▶ **Task details**:
When a line of the records below contains the string "participant", copy that whole line.

= = =

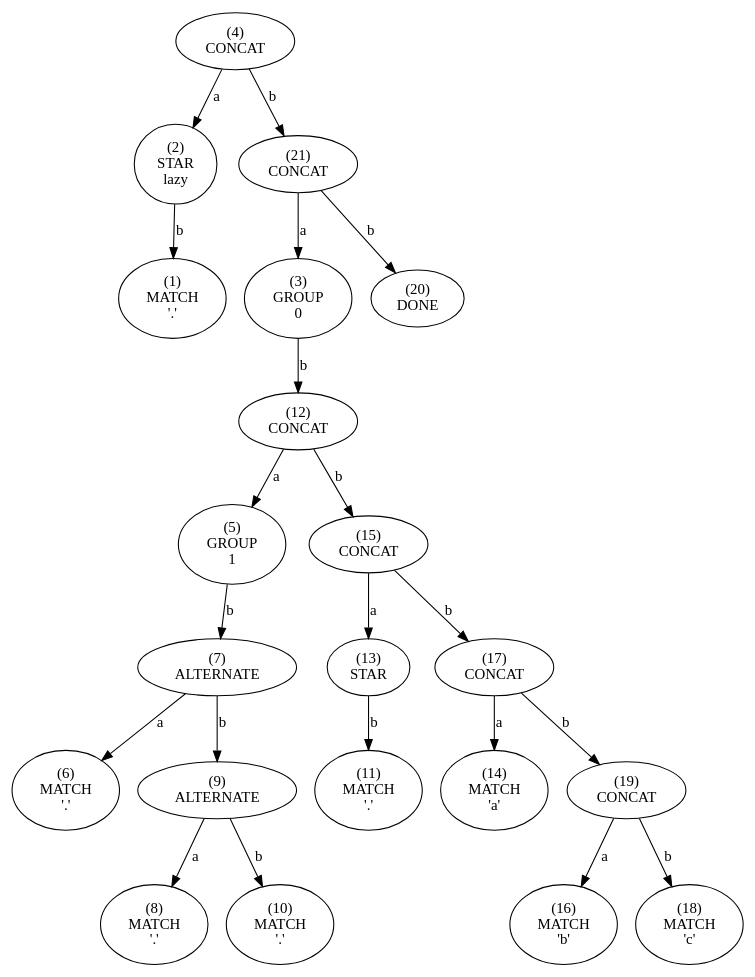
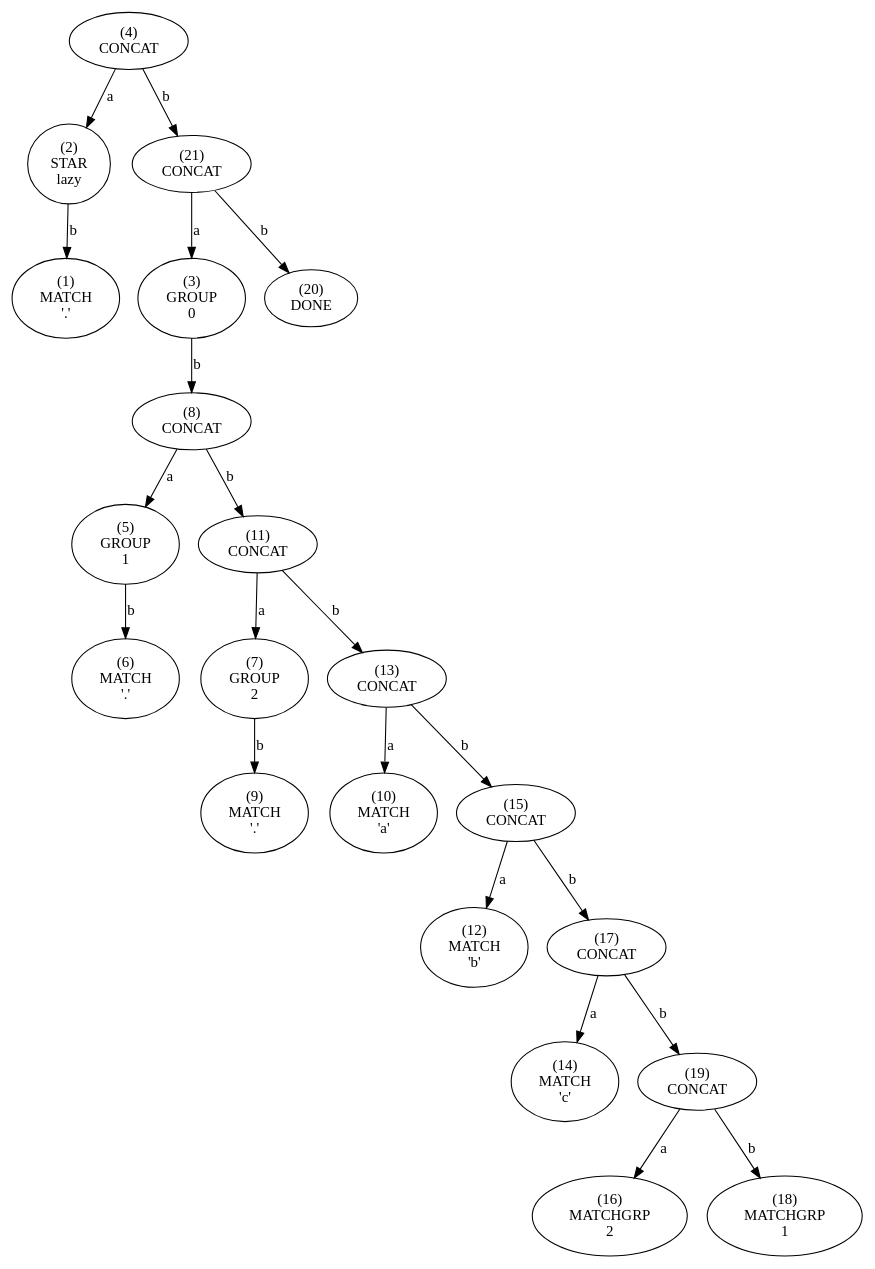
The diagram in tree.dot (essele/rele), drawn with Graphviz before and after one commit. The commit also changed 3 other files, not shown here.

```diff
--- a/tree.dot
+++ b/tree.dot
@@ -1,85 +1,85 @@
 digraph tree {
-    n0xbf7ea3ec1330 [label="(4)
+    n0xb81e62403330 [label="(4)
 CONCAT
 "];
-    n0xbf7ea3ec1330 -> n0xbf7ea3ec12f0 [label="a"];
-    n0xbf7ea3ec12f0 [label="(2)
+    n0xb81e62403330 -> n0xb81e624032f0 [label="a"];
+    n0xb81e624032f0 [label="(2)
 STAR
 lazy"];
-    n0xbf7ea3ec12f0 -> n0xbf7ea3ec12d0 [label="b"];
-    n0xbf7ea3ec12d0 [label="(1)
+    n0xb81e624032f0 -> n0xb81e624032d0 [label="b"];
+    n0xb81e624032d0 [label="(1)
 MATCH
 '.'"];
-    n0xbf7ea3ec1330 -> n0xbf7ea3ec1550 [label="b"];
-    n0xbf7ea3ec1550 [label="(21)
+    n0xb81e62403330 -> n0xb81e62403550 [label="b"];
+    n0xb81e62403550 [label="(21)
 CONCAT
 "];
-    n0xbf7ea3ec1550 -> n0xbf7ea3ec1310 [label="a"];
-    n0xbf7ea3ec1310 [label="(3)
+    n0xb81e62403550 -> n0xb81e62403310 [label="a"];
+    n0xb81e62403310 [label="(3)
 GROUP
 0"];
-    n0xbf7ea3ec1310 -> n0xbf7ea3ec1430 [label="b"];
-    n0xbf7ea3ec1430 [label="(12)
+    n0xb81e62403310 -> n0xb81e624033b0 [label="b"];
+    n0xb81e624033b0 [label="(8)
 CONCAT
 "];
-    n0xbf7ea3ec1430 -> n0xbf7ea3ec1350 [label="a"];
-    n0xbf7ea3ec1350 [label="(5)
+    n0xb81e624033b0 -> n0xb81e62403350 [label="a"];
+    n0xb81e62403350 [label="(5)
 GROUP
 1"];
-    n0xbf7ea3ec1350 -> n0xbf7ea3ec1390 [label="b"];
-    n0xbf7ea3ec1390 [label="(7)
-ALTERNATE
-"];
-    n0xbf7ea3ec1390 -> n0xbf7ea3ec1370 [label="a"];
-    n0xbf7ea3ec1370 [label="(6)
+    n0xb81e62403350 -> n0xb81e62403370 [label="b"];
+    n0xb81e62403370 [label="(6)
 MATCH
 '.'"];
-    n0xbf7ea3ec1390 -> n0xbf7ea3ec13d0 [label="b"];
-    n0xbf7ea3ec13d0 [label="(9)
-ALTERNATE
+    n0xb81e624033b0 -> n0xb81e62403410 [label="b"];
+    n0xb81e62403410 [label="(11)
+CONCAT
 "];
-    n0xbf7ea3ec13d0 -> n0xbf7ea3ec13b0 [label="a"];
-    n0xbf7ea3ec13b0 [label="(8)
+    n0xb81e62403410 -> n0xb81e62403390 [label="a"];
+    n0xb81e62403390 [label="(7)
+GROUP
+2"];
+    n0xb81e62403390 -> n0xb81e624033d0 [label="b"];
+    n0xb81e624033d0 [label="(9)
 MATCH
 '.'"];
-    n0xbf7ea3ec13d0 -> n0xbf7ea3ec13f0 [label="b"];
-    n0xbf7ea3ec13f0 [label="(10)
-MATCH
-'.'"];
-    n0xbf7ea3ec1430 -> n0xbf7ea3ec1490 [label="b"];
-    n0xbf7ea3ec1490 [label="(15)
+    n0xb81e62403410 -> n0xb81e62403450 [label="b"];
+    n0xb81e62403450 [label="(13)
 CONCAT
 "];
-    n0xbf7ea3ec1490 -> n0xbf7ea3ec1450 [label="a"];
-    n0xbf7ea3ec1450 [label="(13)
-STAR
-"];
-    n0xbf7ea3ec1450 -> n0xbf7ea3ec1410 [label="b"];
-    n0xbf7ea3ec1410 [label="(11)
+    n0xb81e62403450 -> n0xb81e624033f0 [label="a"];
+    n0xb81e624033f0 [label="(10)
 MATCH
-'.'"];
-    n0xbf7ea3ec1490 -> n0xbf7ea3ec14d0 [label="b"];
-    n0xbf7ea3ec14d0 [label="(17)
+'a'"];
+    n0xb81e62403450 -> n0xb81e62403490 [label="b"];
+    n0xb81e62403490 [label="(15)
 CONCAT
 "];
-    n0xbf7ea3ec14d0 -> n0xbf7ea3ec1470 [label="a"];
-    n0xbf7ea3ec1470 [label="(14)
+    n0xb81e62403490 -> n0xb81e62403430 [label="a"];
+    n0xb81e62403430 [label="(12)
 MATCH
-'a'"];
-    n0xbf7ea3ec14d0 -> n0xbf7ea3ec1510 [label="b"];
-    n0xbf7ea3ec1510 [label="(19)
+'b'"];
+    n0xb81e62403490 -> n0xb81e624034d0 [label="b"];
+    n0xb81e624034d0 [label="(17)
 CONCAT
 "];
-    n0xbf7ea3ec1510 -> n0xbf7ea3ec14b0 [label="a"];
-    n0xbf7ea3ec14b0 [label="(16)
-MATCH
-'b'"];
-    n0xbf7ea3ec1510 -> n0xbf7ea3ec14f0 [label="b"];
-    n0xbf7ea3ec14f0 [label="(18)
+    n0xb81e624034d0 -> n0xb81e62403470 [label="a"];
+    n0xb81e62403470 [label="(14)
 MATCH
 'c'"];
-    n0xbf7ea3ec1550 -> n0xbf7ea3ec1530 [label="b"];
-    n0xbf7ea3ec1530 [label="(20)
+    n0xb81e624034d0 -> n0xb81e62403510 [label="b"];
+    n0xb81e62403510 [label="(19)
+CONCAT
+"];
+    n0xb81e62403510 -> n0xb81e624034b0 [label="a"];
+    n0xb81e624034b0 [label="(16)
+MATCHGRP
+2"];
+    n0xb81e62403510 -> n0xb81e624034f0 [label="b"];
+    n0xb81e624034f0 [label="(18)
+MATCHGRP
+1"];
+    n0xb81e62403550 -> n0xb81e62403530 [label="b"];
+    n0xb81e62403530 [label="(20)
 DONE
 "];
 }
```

= = =

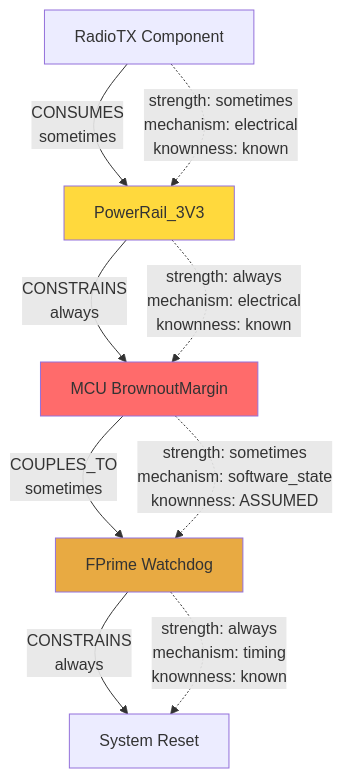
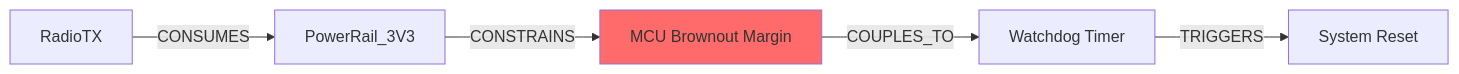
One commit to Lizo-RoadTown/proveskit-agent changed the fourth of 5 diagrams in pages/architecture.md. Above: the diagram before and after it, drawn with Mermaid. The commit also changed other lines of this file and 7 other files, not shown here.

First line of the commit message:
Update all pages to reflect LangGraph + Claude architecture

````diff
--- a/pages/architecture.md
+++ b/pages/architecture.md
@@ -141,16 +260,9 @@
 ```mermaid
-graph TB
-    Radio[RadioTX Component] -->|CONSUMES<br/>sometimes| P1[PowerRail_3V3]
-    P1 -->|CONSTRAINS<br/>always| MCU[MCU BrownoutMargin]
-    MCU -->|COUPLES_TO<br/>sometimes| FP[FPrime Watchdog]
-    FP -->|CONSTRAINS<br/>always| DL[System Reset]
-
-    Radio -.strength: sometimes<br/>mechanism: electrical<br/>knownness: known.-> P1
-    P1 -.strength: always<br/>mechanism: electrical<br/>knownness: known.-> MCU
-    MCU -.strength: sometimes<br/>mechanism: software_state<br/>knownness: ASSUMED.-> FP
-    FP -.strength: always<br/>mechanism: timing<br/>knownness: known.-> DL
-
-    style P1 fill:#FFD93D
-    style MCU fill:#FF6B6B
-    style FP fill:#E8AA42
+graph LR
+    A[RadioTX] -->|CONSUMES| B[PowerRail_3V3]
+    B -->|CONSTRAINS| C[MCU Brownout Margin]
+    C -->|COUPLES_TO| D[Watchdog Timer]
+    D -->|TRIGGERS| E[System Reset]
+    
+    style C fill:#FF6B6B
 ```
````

= = =

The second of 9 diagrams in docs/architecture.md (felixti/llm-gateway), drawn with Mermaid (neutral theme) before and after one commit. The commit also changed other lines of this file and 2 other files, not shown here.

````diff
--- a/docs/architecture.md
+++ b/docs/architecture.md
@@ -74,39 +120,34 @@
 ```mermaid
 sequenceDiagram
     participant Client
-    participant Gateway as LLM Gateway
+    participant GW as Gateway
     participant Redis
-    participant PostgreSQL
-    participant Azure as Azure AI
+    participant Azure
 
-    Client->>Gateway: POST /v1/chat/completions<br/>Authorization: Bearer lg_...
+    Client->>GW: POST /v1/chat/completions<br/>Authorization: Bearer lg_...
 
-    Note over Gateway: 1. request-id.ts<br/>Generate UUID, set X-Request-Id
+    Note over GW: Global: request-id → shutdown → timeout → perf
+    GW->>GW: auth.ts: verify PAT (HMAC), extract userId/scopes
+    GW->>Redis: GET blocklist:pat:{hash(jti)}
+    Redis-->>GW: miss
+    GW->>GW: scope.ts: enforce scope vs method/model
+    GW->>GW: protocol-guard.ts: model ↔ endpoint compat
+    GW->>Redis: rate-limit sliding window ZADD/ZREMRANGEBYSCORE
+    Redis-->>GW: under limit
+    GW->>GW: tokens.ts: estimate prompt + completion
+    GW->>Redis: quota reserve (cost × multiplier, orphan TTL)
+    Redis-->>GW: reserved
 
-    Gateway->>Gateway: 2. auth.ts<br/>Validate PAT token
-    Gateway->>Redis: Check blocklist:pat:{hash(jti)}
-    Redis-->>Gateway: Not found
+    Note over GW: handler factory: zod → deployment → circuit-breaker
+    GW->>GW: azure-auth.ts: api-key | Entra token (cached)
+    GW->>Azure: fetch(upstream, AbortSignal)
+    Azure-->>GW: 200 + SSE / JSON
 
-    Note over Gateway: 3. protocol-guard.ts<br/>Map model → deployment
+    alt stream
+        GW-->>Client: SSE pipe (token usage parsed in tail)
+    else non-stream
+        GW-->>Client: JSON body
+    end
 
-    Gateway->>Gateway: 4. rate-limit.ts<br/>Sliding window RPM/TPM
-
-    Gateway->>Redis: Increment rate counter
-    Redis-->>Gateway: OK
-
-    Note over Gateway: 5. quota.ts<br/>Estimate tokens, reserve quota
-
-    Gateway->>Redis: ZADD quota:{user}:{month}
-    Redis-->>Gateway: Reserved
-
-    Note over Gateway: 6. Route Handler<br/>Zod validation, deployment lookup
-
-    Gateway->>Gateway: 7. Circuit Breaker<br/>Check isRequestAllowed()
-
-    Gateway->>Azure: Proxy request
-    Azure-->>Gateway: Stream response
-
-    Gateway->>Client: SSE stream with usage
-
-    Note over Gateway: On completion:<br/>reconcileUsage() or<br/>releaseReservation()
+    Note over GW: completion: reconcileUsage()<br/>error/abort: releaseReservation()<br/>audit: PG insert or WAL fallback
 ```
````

= = =

▶ **Expected answer**:
     participant Client
-    participant Gateway as LLM Gateway
+    participant GW as Gateway
     participant Redis
-    participant PostgreSQL
-    participant Azure as Azure AI
+    participant Azure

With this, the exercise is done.